WASHINGTON, D.C. – Attorney General Karl A. Racine and U.S. Attorney Matthew M. Graves today announced that Peter R. Dorney, 42, was sentenced today to an 8-year prison term on charges stemming from multiple crimes targeting District seniors, including felony fraud and arson. The fraud conviction is the result of a partnership between the Office of the Attorney General (OAG) and the U.S. Attorney’s Office for the District of Columbia (USAO), through which an OAG prosecutor detailed to USAO prosecutes financial crimes targeting older D.C. residents.
Dorney pleaded guilty in April 2022, in the Superior Court of the District of Columbia, to charges of felony destruction of property and first-degree felony fraud. He was sentenced by the Honorable James A. Crowell IV. Following his prison term, Dorney will be placed on three years of supervised release.
“Peter Dorney preyed on older District residents – he befriended vulnerable seniors, gained their trust, and then betrayed them by destroying their property and stealing their money said AG Racine. “The District’s large and growing population of seniors should be able to live out their golden years safely, and my team will continue to work closely with the U.S. Attorney’s Office to ensure individuals who steal from or exploit seniors are held accountable.”
OAG is committed to protecting the over 87,000 adults over the age of 65 who live in the District from abuse, neglect, and exploitation. In 2018, OAG hired the District’s only criminal prosecutor specifically focused on elder financial exploitation. Through a partnership with USAO, this OAG attorney prosecutes financial crimes against seniors. (Typically, OAG only has jurisdiction to prosecute cases in which young people commit law violations and cases involving certain misdemeanors committed by adults, while USAO prosecutes all felony crimes committed by adults and other adult misdemeanors.) In 2019, OAG also established an Elder Justice Section to take civil enforcement action against individuals who financially exploit elders, hold perpetrators accountable, and recover restitution for those who are harmed.

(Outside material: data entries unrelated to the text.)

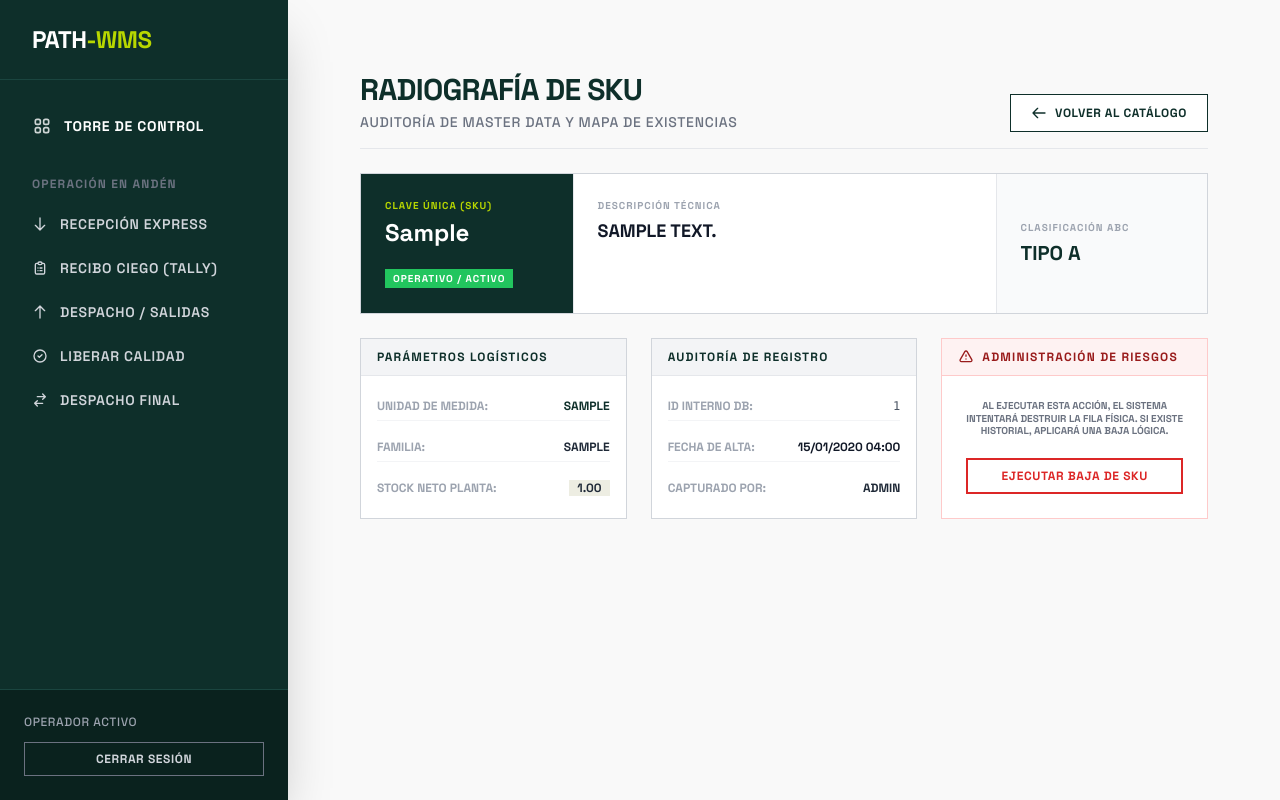
After one commit to AxelValdezN/wms, a Django app: template inventario/templates/inventario/detalle_sku.html in a window 1280 px wide. The commit adds this page. Run offline with Django 5.2, Linux system fonts and the light colour scheme; data comes from the database, SQL or seed files in the repository; both versions use the stored data as it was after the commit; tables that the repository leaves empty hold one stand-in row (values such as "Sample post"); the template is opened without the code that fills it: values that come from a table or form of the project are taken from there, most other values are stand-ins (such as "Sample title", 1, 10 or a date in 2020); parts of the project's set-up code (start-up, migrations or seed data) failed here and were passed over; some libraries are stand-ins or nearby versions.

Commit message:
Add files via upload

```diff
--- a/inventario/models.py
+++ b/inventario/models.py
@@ -15,8 +15,20 @@ class Articulo (models.Model):
     ]
     clasificacion = models.CharField(max_length=1, choices=CLASIFICACION_CHOICES)
     estatus = models.BooleanField(default=True)
+
+    fecha_creacion = models.DateTimeField(auto_now_add=True)
+    usuario_alta = models.ForeignKey(
+        User,
+        on_delete=models.RESTRICT,
+        null=True,
+        blank=True,
+        related_name='articulos_creados'
+    )
+
     def __str__(self):
-        return f"{self.clave} - {self.descripcion}"
+        estado_visual = "[ACTIVO]" if self.estatus else "[INACTIVO]"
+        return f"{self.clave} - {self.descripcion} {estado_visual}"
+
 #genera automaticamente el campo id_localizacion como PK
 class Localizacion(models.Model):
     TIPO_CHOICES = [
--- /dev/null
+++ b/inventario/templates/inventario/detalle_sku.html
@@ -0,0 +1,120 @@
+{% extends 'inventario/base.html' %}
+
+{% block content %}
+<div class="max-w-7xl mx-auto px-4 sm:px-6 lg:px-8 py-8 bg-[#F9F9F9]" style="font-family: 'Space Grotesk', sans-serif;">
+
+    <div class="mb-6 flex flex-col sm:flex-row justify-between items-start sm:items-end gap-4 border-b border-gray-200 pb-4">
+        <div>
+            <h1 class="text-3xl font-bold text-[#0E2F2A] tracking-tight uppercase">Radiografía de SKU</h1>
+            <p class="text-sm font-medium text-gray-500 mt-1 uppercase tracking-wider">Auditoría de Master Data y Mapa de Existencias</p>
+        </div>
+
+        <a href="{% url 'inventario:catalogo_articulos' %}" class="flex items-center gap-2 border border-[#0E2F2A] text-[#0E2F2A] bg-white px-5 py-2.5 text-xs font-bold uppercase tracking-wider hover:bg-[#0E2F2A] hover:text-white transition-colors cursor-pointer rounded-none">
+            <svg class="w-4 h-4" fill="none" stroke="currentColor" viewBox="0 0 24 24"><path stroke-linecap="round" stroke-linejoin="round" stroke-width="2" d="M10 19l-7-7m0 0l7-7m-7 7h18"></path></svg>
+            Volver al Catálogo
+        </a>
+    </div>
+
+    <div class="space-y-6">
+
+        <div class="bg-white border border-gray-300 rounded-none grid grid-cols-1 md:grid-cols-4 divide-y md:divide-y-0 md:divide-x divide-gray-200">
+            <div class="p-6 bg-[#0E2F2A] text-white flex flex-col justify-center">
+                <span class="block text-[10px] font-bold text-[#B8D700] uppercase tracking-widest mb-1">Clave Única (SKU)</span>
+                <span class="block text-2xl font-black">{{ articulo.clave }}</span>
+                <div class="mt-4">
+                    {% if articulo.estatus %}
+                        <span class="inline-block bg-green-500 text-white px-2 py-0.5 text-[10px] font-bold tracking-widest uppercase">OPERATIVO / ACTIVO</span>
+                    {% else %}
+                        <span class="inline-block bg-red-600 text-white px-2 py-0.5 text-[10px] font-bold tracking-widest uppercase">BAJA LÓGICA (INACTIVO)</span>
+                    {% endif %}
+                </div>
+            </div>
+            <div class="p-6 md:col-span-2">
+                <span class="block text-[10px] font-bold text-gray-400 uppercase tracking-widest mb-1">Descripción Técnica</span>
+                <span class="block text-lg font-bold text-gray-900 uppercase">{{ articulo.descripcion }}</span>
+            </div>
+            <div class="p-6 bg-gray-50 flex flex-col justify-center">
+                <span class="block text-[10px] font-bold text-gray-400 uppercase tracking-widest mb-1">Clasificación ABC</span>
+                <span class="block text-xl font-black text-[#0E2F2A]">TIPO {{ articulo.clasificacion }}</span>
+            </div>
+        </div>
+
+        <div class="grid grid-cols-1 lg:grid-cols-3 gap-6">
+
+            <div class="bg-white border border-gray-300 rounded-none flex flex-col">
+                <div class="bg-gray-100 px-4 py-2.5 border-b border-gray-200">
+                    <h2 class="text-[#0E2F2A] text-xs font-bold uppercase tracking-widest">Parámetros Logísticos</h2>
+                </div>
+                <div class="p-4 flex-grow space-y-3 text-xs">
+                    <div class="flex justify-between py-1.5 border-b border-gray-100">
+                        <span class="text-gray-400 font-bold uppercase">Unidad de Medida:</span>
+                        <span class="text-[#0E2F2A] font-black uppercase">{{ articulo.unidad_medida }}</span>
+                    </div>
+                    <div class="flex justify-between py-1.5 border-b border-gray-100">
+                        <span class="text-gray-400 font-bold uppercase">Familia:</span>
+                        <span class="text-gray-800 font-bold uppercase">{{ articulo.familia }}</span>
+                    </div>
+                    <div class="flex justify-between py-1.5">
+                        <span class="text-gray-400 font-bold uppercase">Stock Neto Planta:</span>
+                        <span class="text-gray-800 font-black bg-[#EDEDE2] px-2">{{ total_piezas|floatformat:2 }}</span>
+                    </div>
+                </div>
+            </div>
+
+            <div class="bg-white border border-gray-300 rounded-none flex flex-col">
+                <div class="bg-gray-100 px-4 py-2.5 border-b border-gray-200">
+                    <h2 class="text-[#0E2F2A] text-xs font-bold uppercase tracking-widest">Auditoría de Registro</h2>
+                </div>
+                <div class="p-4 flex-grow space-y-3 text-xs">
+                    <div class="flex justify-between py-1.5 border-b border-gray-100">
+                        <span class="text-gray-400 font-bold uppercase">ID Interno DB:</span>
+                        <span class="text-gray-600 font-mono">{{ articulo.id }}</span>
+                    </div>
+                    <div class="flex justify-between py-1.5 border-b border-gray-100">
+                        <span class="text-gray-400 font-bold uppercase">Fecha de Alta:</span>
+                        <span class="text-gray-900 font-bold">{{ articulo.fecha_creacion|date:"d/m/Y H:i"|default:"--" }}</span>
+                    </div>
+                    <div class="flex justify-between py-1.5">
+                        <span class="text-gray-400 font-bold uppercase">Capturado por:</span>
+                        <span class="text-gray-800 font-bold uppercase">{{ articulo.usuario_alta.username|default:"SISTEMA LEGACY" }}</span>
+                    </div>
+                </div>
+            </div>
+
+            <div class="bg-white border border-red-200 rounded-none flex flex-col">
+                <div class="bg-red-50 px-4 py-2.5 border-b border-red-200">
+                    <h2 class="text-red-800 text-xs font-bold uppercase tracking-widest flex items-center gap-2">
+                        <svg class="w-4 h-4" fill="none" stroke="currentColor" viewBox="0 0 24 24"><path stroke-linecap="round" stroke-linejoin="round" stroke-width="2" d="M12 9v2m0 4h.01m-6.938 4h13.856c1.54 0 2.502-1.667 1.732-3L13.732 4c-.77-1.333-2.694-1.333-3.464 0L3.34 16c-.77 1.333.192 3 1.732 3z"></path></svg>
+                        Administración de Riesgos
+                    </h2>
+                </div>
+                <div class="p-6 flex flex-col justify-center items-center h-full gap-3 text-center">
+                    {% if articulo.estatus %}
+                        <p class="text-[10px] font-bold text-gray-500 uppercase leading-tight mb-2">
+                            Al ejecutar esta acción, el sistema intentará destruir la fila física. Si existe historial, aplicará una baja lógica.
+                        </p>
+                        <form method="POST" action="{% url 'inventario:eliminar_sku' articulo.id %}" class="w-full" onsubmit="return confirm('¿Confirma la ejecución del algoritmo de baja para el SKU {{ articulo.clave }}?');">
+                            {% csrf_token %}
+                            <button type="submit" class="w-full bg-white border-2 border-red-600 text-red-600 hover:bg-red-600 hover:text-white px-4 py-2 text-xs font-bold uppercase tracking-wider transition-colors">
+                                Ejecutar Baja de SKU
+                            </button>
+                        </form>
+                    {% else %}
+                        <p class="text-[10px] font-bold text-gray-500 uppercase leading-tight mb-2">
+                            Este SKU se encuentra inactivo. Puede rehabilitarlo para futuras recepciones.
+                        </p>
+                        <form method="POST" action="{% url 'inventario:reactivar_sku' articulo.id %}" class="w-full">
+                            {% csrf_token %}
+                            <button type="submit" class="w-full bg-[#0E2F2A] border-2 border-[#0E2F2A] text-white hover:bg-black hover:border-black px-4 py-2 text-xs font-bold uppercase tracking-wider transition-colors">
+                                Reactivar Operación
+                            </button>
+                        </form>
+                    {% endif %}
+                </div>
+            </div>
+
+        </div>
+
+    </div>
+</div>
+{% endblock %}
--- a/inventario/urls.py
+++ b/inventario/urls.py
@@ -21,4 +21,8 @@ urlpatterns = [
     path('salidas/despacho/', views.registrar_embarque, name='registrar_embarque'),
     path('auditoria/recibos/detalle/<int:entrada_id>/', views.detalle_recibo, name='detalle_recibo'),
     path('auditoria/surtidos/detalle/<int:salida_id>/', views.detalle_surtido, name='detalle_surtido'),
+    path('catalogo/', views.catalogo_articulos, name='catalogo_articulos'),
+    path('catalogo/eliminar/<int:articulo_id>/', views.eliminar_sku_hibrido, name='eliminar_sku'),
+    path('catalogo/detalle/<int:articulo_id>/', views.sku, name='detalle_sku'),
+    path('catalogo/reactivar/<int:articulo_id>/'), views.reactivar_sku, name='reactivar_sku)',
 ]
```
Also changed, not shown: inventario/templates/inventario/catalogo_articulos.html (+70 -21 lines), inventario/views.py (+90 -1 lines), db.sqlite3, inventario/migrations/0007_articulo_fecha_creacion_articulo_usuario_alta.py (added).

The defendant in this case, Dorney, has a total of 56 arrests and 28 convictions across six jurisdictions. According to the government’s evidence, he began targeting vulnerable older adults in the District by befriending and exploiting them to fund his lavish lifestyle.
On the evening of February 4, 2021, Dorney used a key to enter the apartment of his 94-year-old neighbor, who he had befriended, and who was out at dinner at the time. After letting himself into the apartment, Dorney set a fire which destroyed walls, furniture, and the victim’s papers. The fire caused more than $1,000 in damages. Additionally, between March 2021 and April 2021, Dorney made over seventy fraudulent charges, totaling up to more than $4,600, on an 80-year-old woman’s credit card without her permission, authorization, or knowledge. Dorney had ingratiated himself with the woman’s friends and gained access to her home. On some occasions, Dorney brazenly treated mutual friends to expensive dinners using the victim’s credit card without her knowledge.
Dorney was arrested on May 13, 2021 and has remained in custody since then. In 2022, the defendant pleaded guilty to one count of Felony Destruction of Property for the fire and one count of Felony First Degree Fraud for the fraudulent credit card charges.
In announcing the sentence, AG Racine and U.S. Attorney Graves commended the work of those investigating the case from the Metropolitan Police Department and D.C. Fire and E.M.S. They also acknowledged the efforts of those working on the case from the U.S. Attorney’s Office, including Paralegal Specialist Debra McPherson and Victim/Witness Advocate Jennifer Clark. Finally, they commended the work of the attorneys who investigated and prosecuted the case, Assistant Attorney General and Special Assistant U.S. Attorney Nina Torabzadeh and Assistant U.S. Attorney Joshua Gold.
When elders or vulnerable adults are abused, they may be reluctant to report because of fear of retaliation, lack of physical or cognitive ability to report the abuse, or because they do not want to get the alleged abuser in trouble. Residents can help protect their loved ones and neighbors by learning how to detect, prevent, and report abuse. Click here to learn about potential warning signs and actions to take to help prevent elder abuse.
If you are a or know a District senior or vulnerable adult experiencing abuse, neglect, or exploitation, immediately get help by:
- Filing a report with Adult Protective Services (APS) by calling the 24-hour hotline at (202) 541-3950.
- Filing a police report with the Metropolitan Police Department (MPD) by calling the police at (202) 265-9100.
- Contacting OAG’s Elder Justice Section at (202) 727-3807 or firstname.lastname@example.org.